@bayes
february 2015 by tdhopper

A Compendium of Conjugate Priors

february 2015 by tdhopper

This report reviews conjugate priors and priors closed under sampling for a variety of data

generating processes where the prior distributions are univariate, bivariate, and multivariate.

The effects of transformations on conjugate prior relationships are considered and cases where

conjugate prior relationships can be applied under transformations are identified. Univariate

and bivariate prior relationships are verified using Monte Carlo methods.

@bayes
generating processes where the prior distributions are univariate, bivariate, and multivariate.

The effects of transformations on conjugate prior relationships are considered and cases where

conjugate prior relationships can be applied under transformations are identified. Univariate

and bivariate prior relationships are verified using Monte Carlo methods.

february 2015 by tdhopper

Conjugate Bayesian analysis of the Gaussian distribution

february 2015 by tdhopper

The Gaussian or normal distribution is one of the most widely used in statistics. Estimating its parameters using Bayesian inference and conjugate priors is also widely used. The use of conjugate priors allows all the results to be derived in closed form. Unfortunately, different books use different conventions on how to parameterize the various distributions (e.g., put the prior on the precision or the variance, use an inverse gamma or inverse chi-squared, etc), which can be very confusing for the student. In this report, we summarize all of the most commonly used forms. We provide detailed derivations for some of these results; the rest can be obtained by simple reparameterization. See the appendix for the definition the distributions that are used.

@bayes
february 2015 by tdhopper

The Dirichlet-Multinomial and Dirichlet-Categorical models for Bayesian inference

february 2015 by tdhopper

This document collects in one place various results for both the Dirichlet-multinomial and Dirichlet-categorical likelihood model. Both models, while simple, are actually a source of confusion because the terminology has been very sloppily overloaded on the internet.

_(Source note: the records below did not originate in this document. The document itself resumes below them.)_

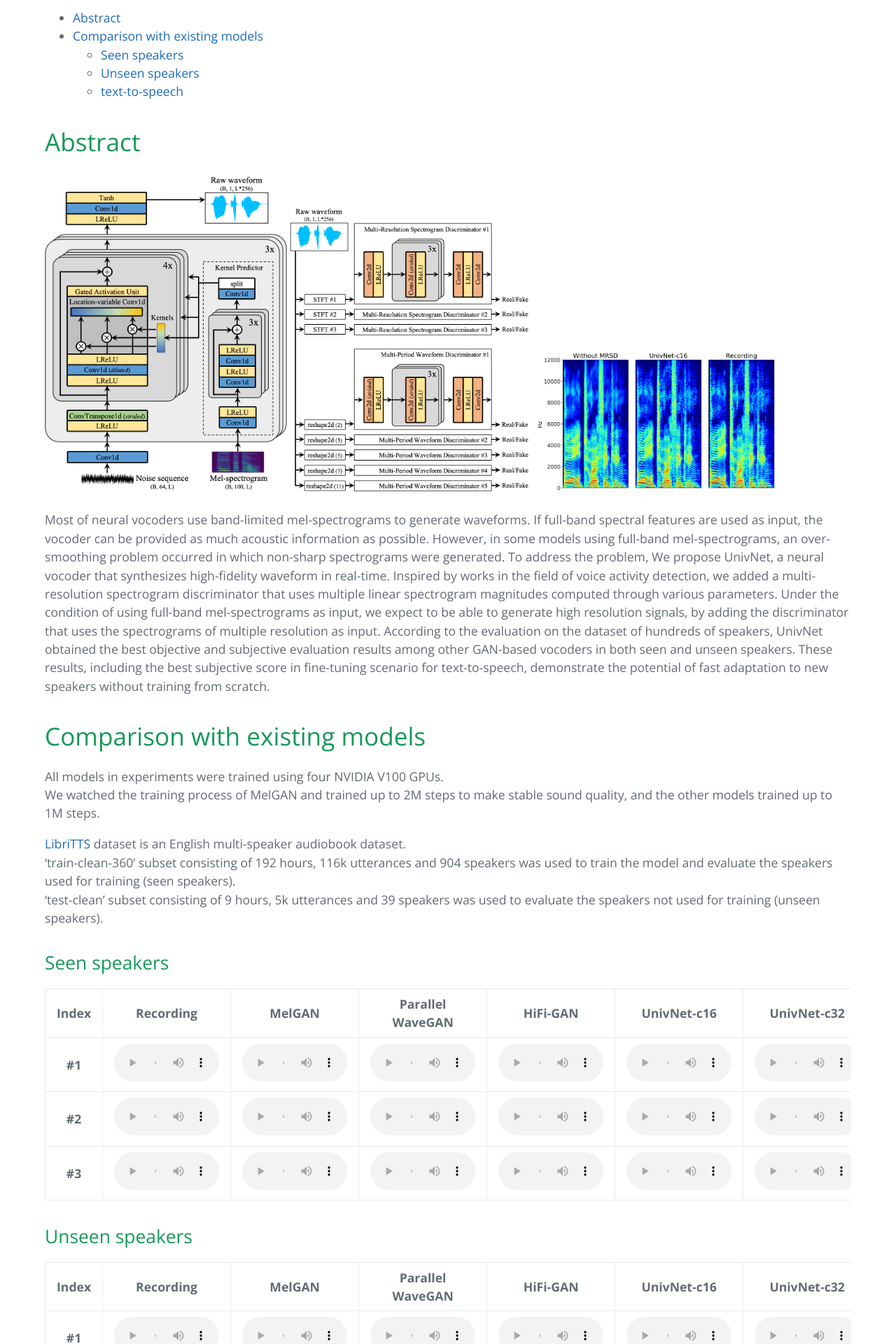
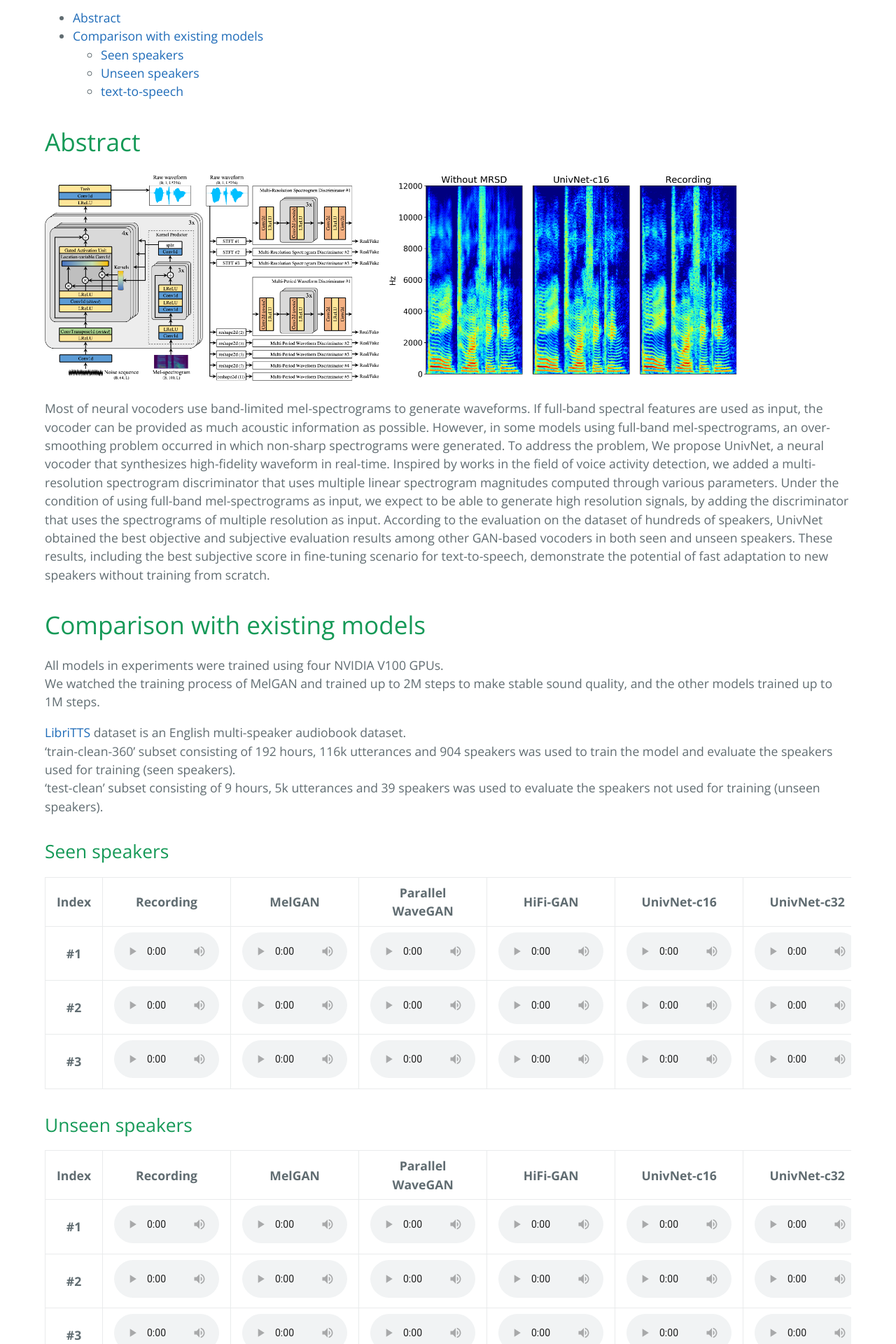
Before and after one commit to kallavinka8045/is2021, a Jekyll site: the page built from index.md, in a window 1280 px wide. Shown: the part 455-2375 px from the top of the page at 70% size. Built offline with Jekyll 4.4.1, drawn with Linux system fonts in a browser that asks for light colours; our own code applies the rules of GitHub Pages for plain Markdown files.

Commit message:
Update index.md

```diff
--- a/index.md
+++ b/index.md
@@ -4,9 +4,9 @@
 {:toc}
 
 # Abstract
-<img src="figure1a.png" width="30%">
-<img src="figure1b.png" width="30%">
-<img src="figure3.png" width="30%">
+<img src="figure1a.png" height="300px;">
+<img src="figure1b.png" height="300px;">
+<img src="figure3.png" height="300px;">
 
 Most of neural vocoders use band-limited mel-spectrograms to generate waveforms. If full-band spectral features are used as input, the vocoder can be provided as much acoustic information as possible. However, in some models using full-band mel-spectrograms, an over-smoothing problem occurred in which non-sharp spectrograms were generated. To address the problem, We propose UnivNet, a neural vocoder that synthesizes high-fidelity waveform in real-time. Inspired by works in the field of voice activity detection, we added a multi-resolution spectrogram discriminator that uses multiple linear spectrogram magnitudes computed through various parameters. Under the condition of using full-band mel-spectrograms as input, we expect to be able to generate high resolution signals, by adding the discriminator that uses the spectrograms of multiple resolution as input. According to the evaluation on the dataset of hundreds of speakers, UnivNet obtained the best objective and subjective evaluation results among other GAN-based vocoders in both seen and unseen speakers. These results, including the best subjective score in fine-tuning scenario for text-to-speech, demonstrate the potential of fast adaptation to new speakers without training from scratch.
 
```
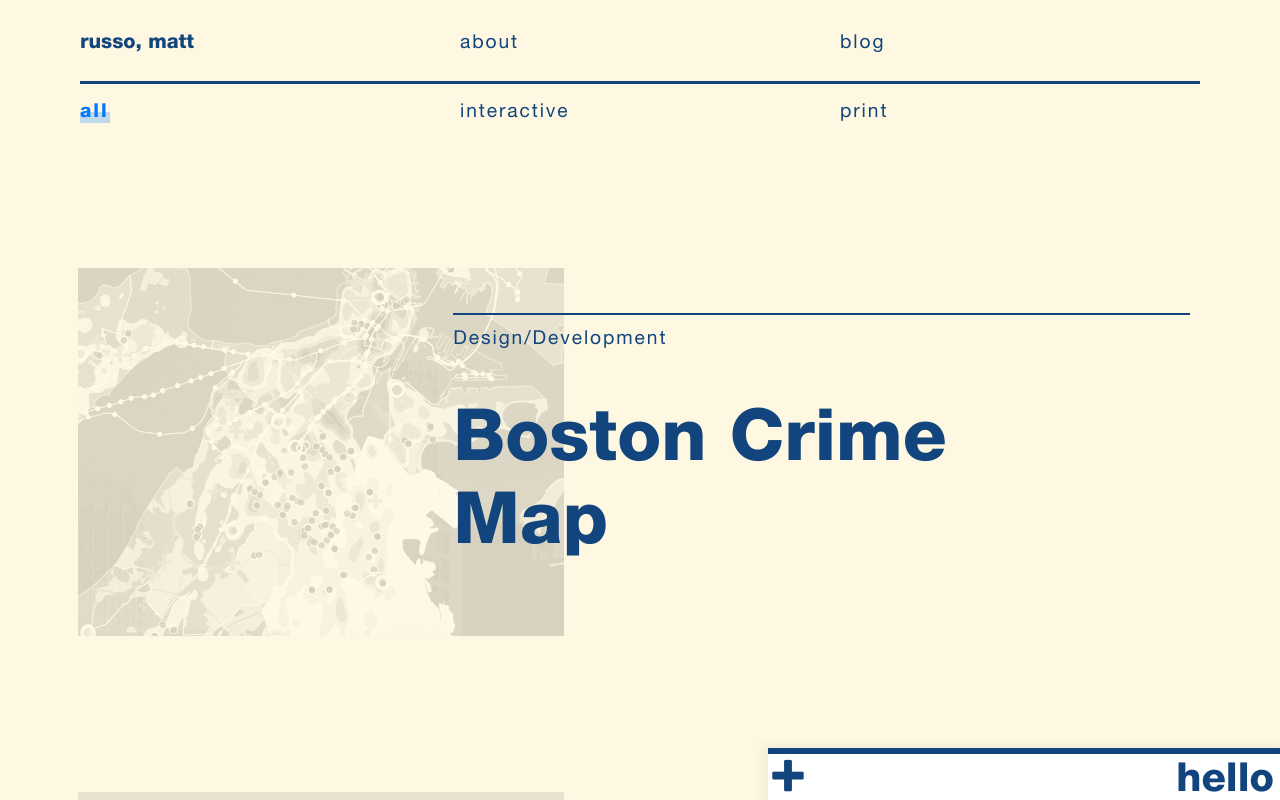
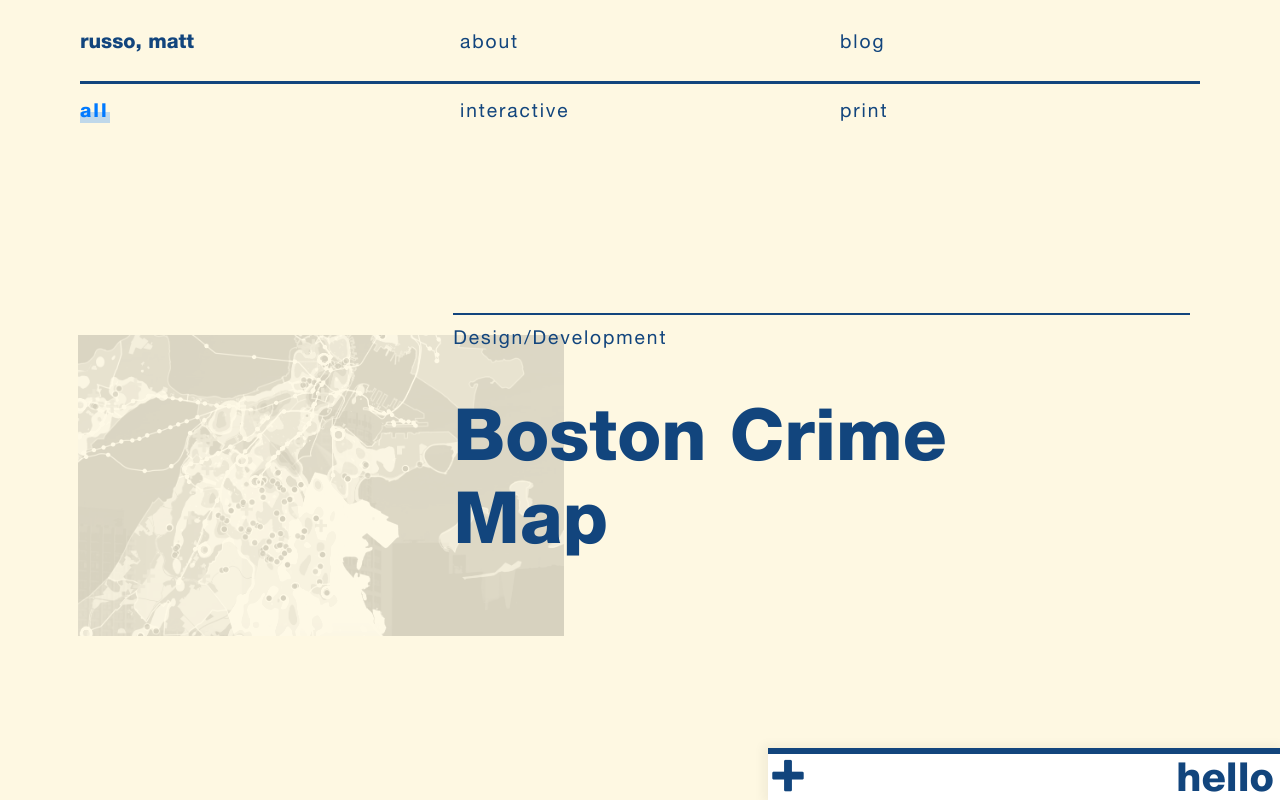
Before and after one commit to russomatt/portfolio-2018, a React app: page / in a window 1280 px wide. Shown: the top 800 px of the page. Built offline with nearby package versions, Linux system fonts and the light colour scheme.

Commit message:
loading state for tile and header images

```diff
--- a/components/Project.js
+++ b/components/Project.js
@@ -4,12 +4,17 @@ import React from 'react';
 export default class Project extends React.Component {
     constructor(props) {
         super(props);
+        this.state = { headerLoaded : false };
     }
 
     componentDidMount() {
         setTimeout(function(){
             document.getElementById('openproject').className = 'project project2'
         }, 100);
+    }
+
+    headerLoaded = () => {
+        this.setState({ headerLoaded : true });
     }
 
     render() {
@@ -59,7 +64,15 @@ export default class Project extends React.Component {
                 </div>
                 <div className="project-container">
                     <div className="">
-                        <div className="project-header" style={ {background: "url('" + this.props.project.bg + "')"} }>
+                        <div className="project-header"
+                        style={ { background : "linear-gradient(120deg," +
+                            this.props.project.headerColors[0] + "," +
+                            this.props.project.headerColors[1] + ")" } }
+                        >
+                            <img src={ this.props.project.bg }
+                                className={ this.state.headerLoaded ? "loaded" : "loading" }
+                                onLoad={ this.headerLoaded }
+                            />
                         </div>
                     </div>
                     <div className="project-copy">
--- a/components/Tile.js
+++ b/components/Tile.js
@@ -20,7 +20,8 @@ export default class App extends React.Component {
                 />
                 <TileImage
                     index={ this.props.index }
-                    url={ 'url(img/tile' + (this.props.index + 1) + '.png)' }
+                    // url={ 'url(img/tile' + (this.props.index + 1) + '.png)' }
+                    url={ 'img/tile' + (this.props.index + 1) + '.png' }
                 />
                 <div className="tile-info">
                     <div className="tile-role">
--- a/components/TileImage.js
+++ b/components/TileImage.js
@@ -5,14 +5,22 @@ import React from 'react';
 export default class TileImage extends React.Component {
     constructor(props) {
         super(props);
+        this.state = { loaded: false };
+    }
+
+    imageLoaded = () => {
+        this.setState({ loaded: true});
     }
 
     render() {
         return (
-            <div className="tile-image"
+            <div className={ this.state.loaded ? "tile-image" : "tile-image loading" }
                 data-index={ this.props.index }
-                style={ {background: this.props.url}}
             >
+            <img src={ this.props.url}
+                className={ this.state.loaded ? "loaded" : "loading" }
+                onLoad={ this.imageLoaded }
+                data-index={ this.props.index }/>
             </div>
         );
     }
--- a/css/base.scss
+++ b/css/base.scss
@@ -223,11 +223,6 @@ a {
         .tile-image {
             background-repeat: no-repeat!important;
             background-size: cover!important;
-            width: 58.3%;
-            top: -2.5em;
-            bottom: 8.5em;
-            left: 0;
-            opacity: 0.4;
             position: absolute;
             right: initial;
             transition: 0.4s;
@@ -239,6 +234,12 @@ a {
             left: -51%;
             filter: grayscale(1) contrast(2);
             opacity: .15;
+            overflow: hidden;
+
+            img {
+                width: 100%;
+                height: auto;
+            }
         }
 
         .tile-info {
@@ -345,8 +346,34 @@ a {
         right: 0;
         transition: 0.2s;
         opacity: .8;
-        background: #ccc;
+        // background: #ccc;
+        overflow: hidden;
 
+        img {
+            position: absolute;
+            left: 0;
+            right: 0;
+            bottom: 0;
+            width: auto;
+            height: 100%;
+            transition: .5s;
+
+            &.loading {
+                opacity: 0;
+                transform: scale(.95);
+            }
+            &.loaded {
+
+                opacity: 1;
+                transform: scale(1);
+            }
+        }
+
+        &.loading {
+            background: linear-gradient(120deg, #e4e4e4 40%, #848484);
+            opacity: .3;
+            filter: blur(3px);
+        }
         .tile-image-screen {
             position: absolute;
             left: 0;
@@ -616,11 +643,34 @@ a {
 	}
     .project-header {
         height: 36em;
-        background: #ccc;
         position: relative;
         background-repeat: no-repeat!important;
         background-size: cover!important;
         min-width: 45%;
+        overflow: hidden;
+
+        img {
+            position: absolute;
+            left: 0;
+            right: 0;
+            bottom: 0;
+            top: 0;
+            width: 100%;
+            height: auto;
+            transition: .5s;
+
+            &.loading {
+                opacity: 0;
+                transform: scale(.9);
+                filter: blur(1em);
+            }
+            &.loaded {
+                opacity: 1;
+                filter: blur(0);
+                transform: scale(1);
+            }
+
+        }
 
         h1 {
             margin: 0;
```
Also changed, not shown: data/projects.json (+14 -0 lines).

We’ll clear the confusion in this writeup.

@bayes
february 2015 by tdhopper

Slides on Conjugate Models

february 2015 by tdhopper

Detailed derivation of a normal-normal conjugate model

@bayes
february 2015 by tdhopper

Slides of MCMC for Finite Mixture Models

february 2015 by tdhopper

Gibbs sampler for normal-normal mixture model

@bayes
february 2015 by tdhopper

A tutorial on Bayesian nonparametric models

february 2015 by tdhopper

A key problem in statistical modeling is model selection, that is, how to choose a model at an appropriate level of complexity. This problem appears in many settings, most prominently in choosing the number of clusters in mixture models or the number of factors in factor analysis. In this tutorial, we describe Bayesian nonparametric methods, a class of methods that side-steps this issue by allowing the data to determine the complexity of the model. This tutorial is a high-level introduction to Bayesian nonparametric methods and contains several examples of their application,

@bayes
february 2015 by tdhopper

COS597C: Bayesian Nonparametrics

february 2015 by tdhopper

Syllabus (with links to learning materials) on Bayesian Nonparametrics

@bayes
february 2015 by tdhopper